# Your objective
The expected output is a copy of every line in the records with the string "fence".

# Input for this task
┌────────

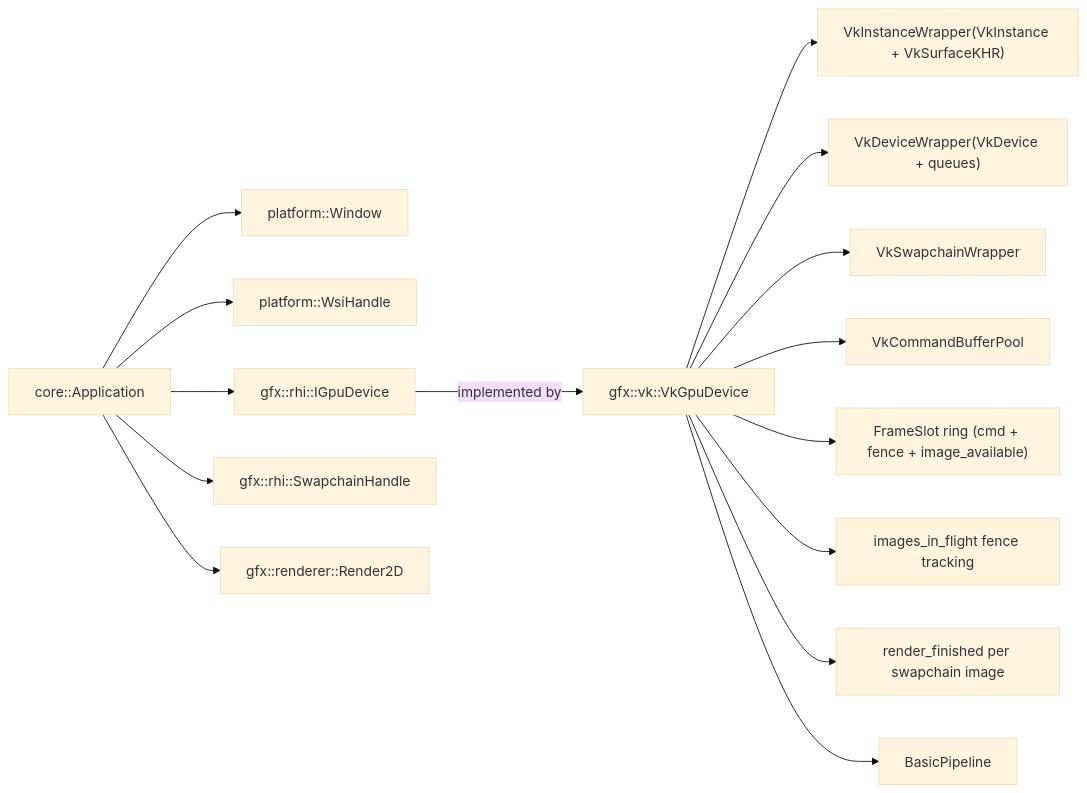
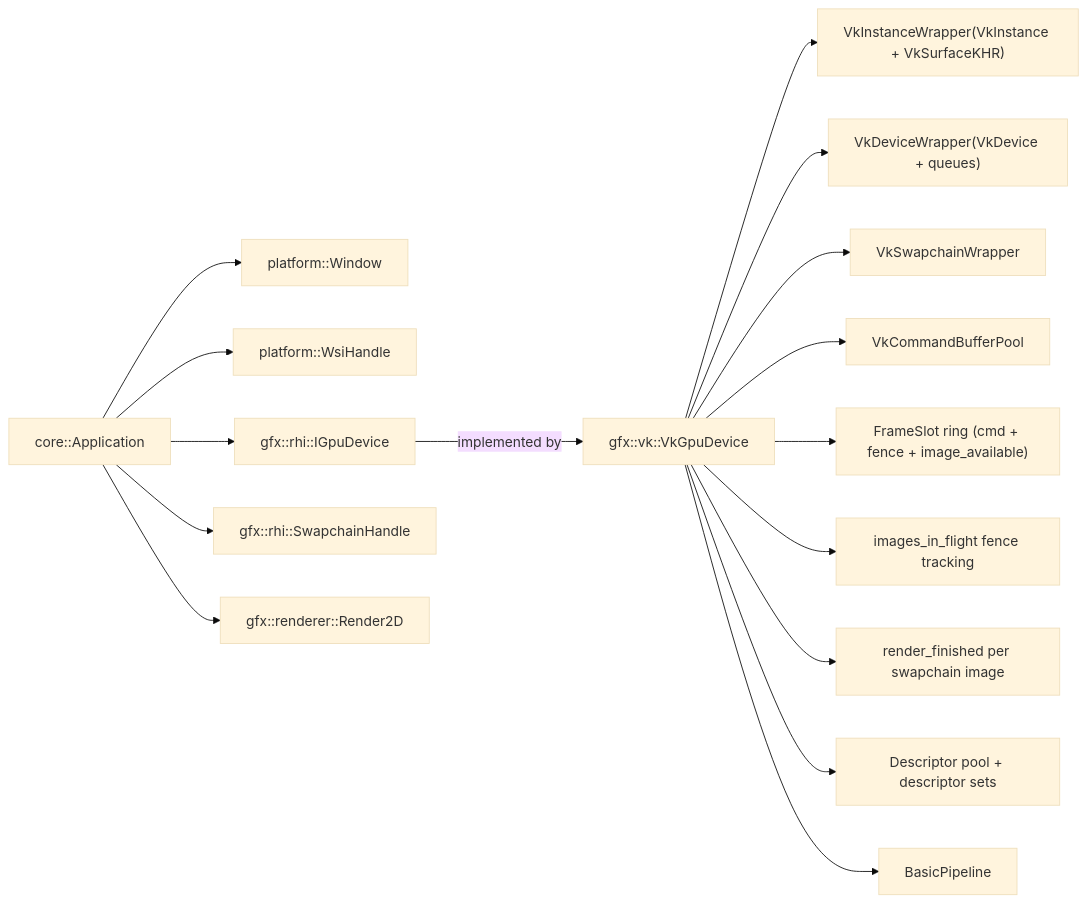
Before and after one commit to nduplessis11/strata: the diagram in docs/ARCHITECTURE.md, drawn with Mermaid (base theme). The commit also changed other lines of this file and 5 other files, not shown here.

Commit message:
Update docs and diagram. (#54)

````diff
--- a/docs/ARCHITECTURE.md
+++ b/docs/ARCHITECTURE.md
@@ -152,18 +153,19 @@
 ```mermaid
 flowchart LR
   A[core::Application] --> W[platform::Window]
   A --> WH[platform::WsiHandle]
   A --> D[gfx::rhi::IGpuDevice]
   A --> SC[gfx::rhi::SwapchainHandle]
   A --> R[gfx::renderer::Render2D]
 
   D -->|implemented by| VK[gfx::vk::VkGpuDevice]
   VK --> VKI["VkInstanceWrapper(VkInstance + VkSurfaceKHR)"]
   VK --> VKD["VkDeviceWrapper(VkDevice + queues)"]
   VK --> VKS[VkSwapchainWrapper]
   VK --> VKC[VkCommandBufferPool]
   VK --> VKF["FrameSlot ring (cmd + fence + image_available)"]
   VK --> VKIIF[images_in_flight fence tracking]
   VK --> VKRF[render_finished per swapchain image]
+  VK --> VKDS[Descriptor pool + descriptor sets]
   VK --> VKP[BasicPipeline]
 ```
````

└────────

# Response for this exercise
   VK --> VKF["FrameSlot ring (cmd + fence + image_available)"]
   VK --> VKIIF[images_in_flight fence tracking]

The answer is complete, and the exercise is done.